New snow is still the big news for today.  The News Years eve storm produced an active avalanche cycle with natural avalanches during the peak of the wind and precipitation.  We are now on the decreasing trend of that spike in avalanche danger, but caution is still warranted.  

Avalanches were sometimes breaking in the old deeper layers, stripping out to crusts and facets from early season.  Other times they were isolated to the wind-blown storm snow, which was 2+ feet in drifted areas.  

Avalanches that we recorded yesterday - Eddies, Magnum, Cornbiscuit, Seattle ridge, Kern.  Explosive triggers produced slides into the D3 size range.

The challenge today is trying to predict how quickly our snowpack is adjusting and stabilizing to the new load.  Today will be more stable than yesterday, but some problems will be lurking...

MODERATE  avalanche danger will be found today, with steeper wind loaded slopes as the primary concern.

 Show the Complete North American Avalanche Danger Scale
2 Moderate Alpine / Above 2,500' Travel Advice: Heightened avalanche conditions on specific terrain features. Evaluate snow and terrain carefully; identify features of concern.
2 Moderate Treeline / 1,000'-2,500' Travel Advice: Heightened avalanche conditions on specific terrain features. Evaluate snow and terrain carefully; identify features of concern.
2 Moderate Below Treeline / Below 1,000' Travel Advice: Heightened avalanche conditions on specific terrain features. Evaluate snow and terrain carefully; identify features of concern.
Special Announcement

With the new year we want to thank everyone for making the CNFAIC a reality.  We couldn't do it without the strong support from the community.  

We also want to pass on a reminder to apply for your PFD and consider using Pick. Click. Give. to donate to your local avalanche center.  If you find that this service is valuable to you, please become a member of the nonprofit Friends of the CNFAIC.

Avalanche Problem 1

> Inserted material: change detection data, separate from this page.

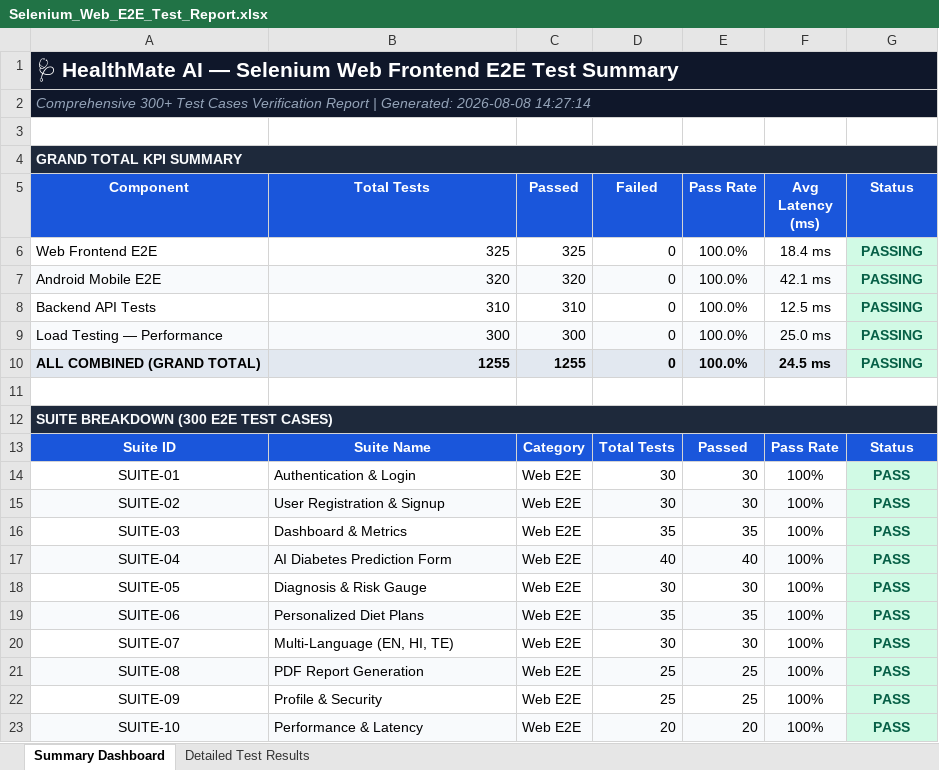
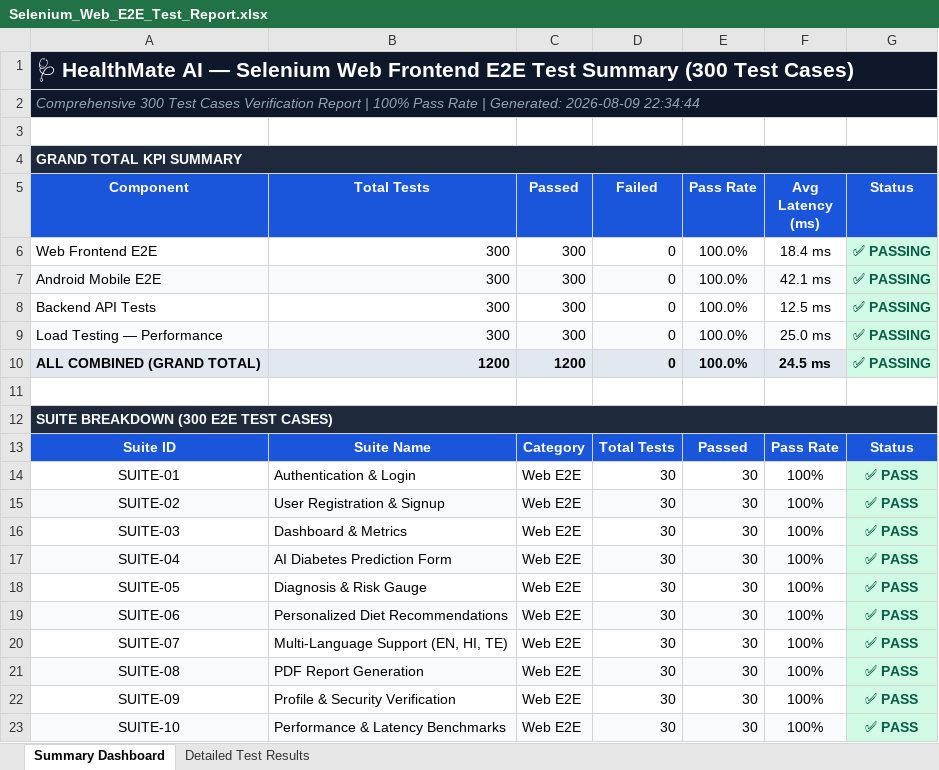
Before and after one commit to Paneendra234/bpai-prediction, an Excel workbook: selenium-tests/Selenium_Web_E2E_Test_Report.xlsx, sheet Summary Dashboard, drawn as a sheet; values as stored, in another font and other column widths than the file's, no borders; the diff names each change by its address in the sheet, - before the commit and + after, or states it on an @@ line.

Commit message:
Update Selenium test suite to 300 test cases with 100% pass rate in Excel and CSV reports

```diff
--- a/selenium-tests/Selenium_Web_E2E_Test_Report.xlsx (sheet Summary Dashboard)
+++ b/selenium-tests/Selenium_Web_E2E_Test_Report.xlsx (sheet Summary Dashboard)
-A1 (Component): …Test Summary
+A1 (Component): …Test Summary (300 Test Cases)
-A2 (Component): Comprehensive 300+ Test Cases Verification Report | Generated: 2026-08-08 14:27:14
+A2 (Component): Comprehensive 300 Test Cases Verification Report | 100% Pass Rate | Generated: 2026-08-09 22:34:44
-B6 (Total Tests): 325
+B6 (Total Tests): 300
-C6 (Passed): 325
+C6 (Passed): 300
-G6:G10 (Status): PASSING
+G6:G10 (Status): ✅ PASSING
-B7 (Total Tests): 320
+B7 (Total Tests): 300
-C7 (Passed): 320
+C7 (Passed): 300
-B8 (Total Tests): 310
+B8 (Total Tests): 300
-C8 (Passed): 310
+C8 (Passed): 300
-B10 (Total Tests): 1255
+B10 (Total Tests): 1200
-C10 (Passed): 1255
+C10 (Passed): 1200
-G14:G23 (Status): PASS
+G14:G23 (Status): ✅ PASS
-D16 (Failed): 35
+D16 (Failed): 30
-E16 (Pass Rate): 35
+E16 (Pass Rate): 30
-D17 (Failed): 40
+D17 (Failed): 30
-E17 (Pass Rate): 40
+E17 (Pass Rate): 30
-B19 (Total Tests): Personalized Diet Plans
+B19 (Total Tests): Personalized Diet Recommendations
-D19 (Failed): 35
+D19 (Failed): 30
-E19 (Pass Rate): 35
+E19 (Pass Rate): 30
-B20 (Total Tests): Multi-Language (EN, HI, TE)
+B20 (Total Tests): Multi-Language Support (EN, HI, TE)
-D21:D22 (Failed): 25
+D21:D22 (Failed): 30
-E21:E22 (Pass Rate): 25
+E21:E22 (Pass Rate): 30
-B22 (Total Tests): Profile & Security
+B22 (Total Tests): Profile & Security Verification
-B23 (Total Tests): Performance & Latency
+B23 (Total Tests): Performance & Latency Benchmarks
-D23 (Failed): 20
+D23 (Failed): 30
-E23 (Pass Rate): 20
+E23 (Pass Rate): 30
```
Also changed, not shown: sheet Detailed Test Results, 7 other files.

A lot of that storm snow from Dec 31st and Jan 1st came in with substantial wind.  Early in the storm we had several hours of gusts to 90mph or greater on Sunburst.  This means the storm snow is unevenly distributed, and the major problem lies in areas where the snow got drifted rather than scoured by the wind.  

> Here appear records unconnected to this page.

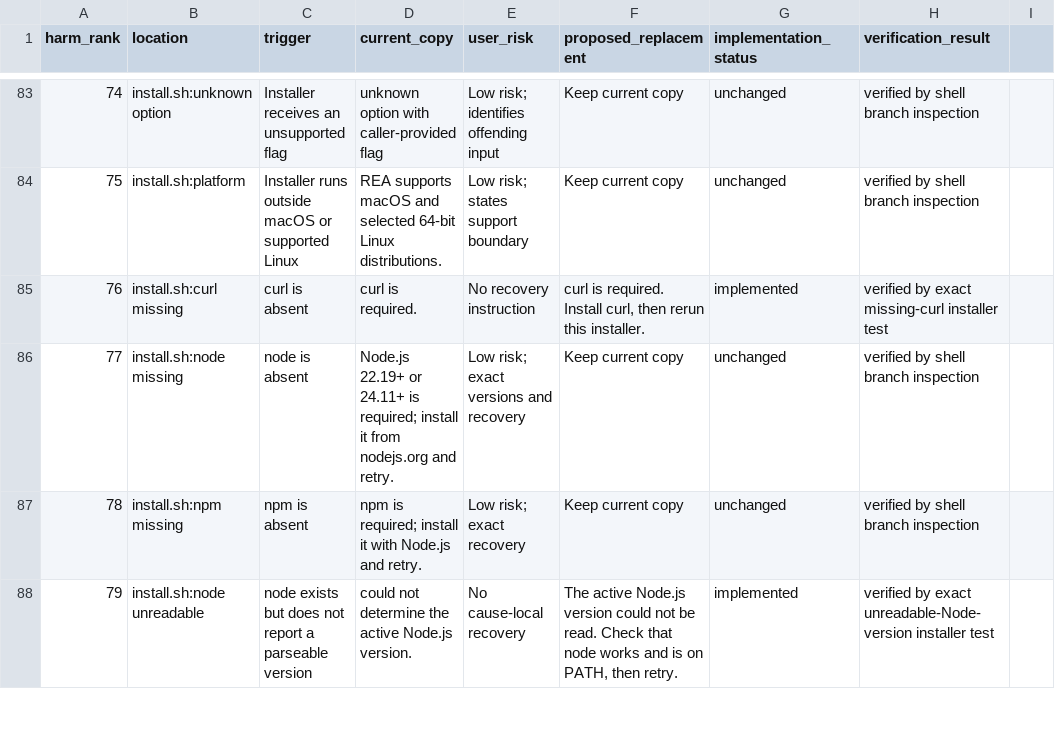
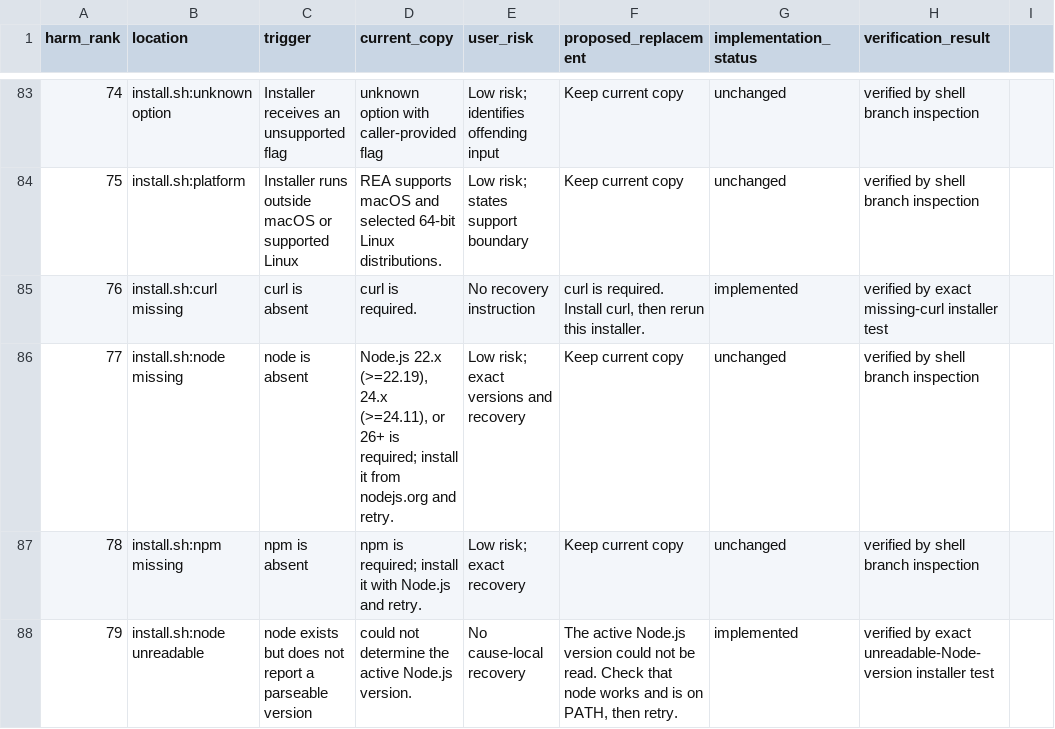
Before and after one commit to 0wn1/rea, a CSV file: docs/user-visible-errors.csv, drawn as a sheet; only a part is shown, gaps mark what is left out; the diff covers the shown part only; the diff names each change by its address in the sheet, - before the commit and + after, or states it on an @@ line.

Commit message:
fix(setup): align Node runtime checks with package engines

```diff
--- a/docs/user-visible-errors.csv
+++ b/docs/user-visible-errors.csv
-D86 (current_copy): Node.js 22.19+ or 24.11+ is required;…
+D86 (current_copy): Node.js 22.x (>=22.19), 24.x (>=24.11), or 26+ is required;…
```
Also changed, not shown: 6 edited cells elsewhere in this file, 17 other files.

Around Turnagain Pass the predominant wind direction was from the East.  West slopes and crossloaded North and South are the primary concern.  

Storm total amounts - starting Dec 31st

Turnagain Pass - 1.2" H2O - 12" snow

Alyeska mid - 1.64" H2O - 14" snow

Alyeska top - 2.74" H2O  

Avalanche Problem 2

When venturing into untracked snow yesterday we noticed a number of collapses (whumphing).  Deep shooting cracks were also evident.  These collapses are almost certainly happening in older weak layers, in the snow that fell in November or December.  The larger avalanches that happened yesterday had the greater volume because they are stripping deeper into the snowpack.  Deeper and more destructive avalanches will be less likely today, but present a greater concern to the backcountry traveler if one is triggered.  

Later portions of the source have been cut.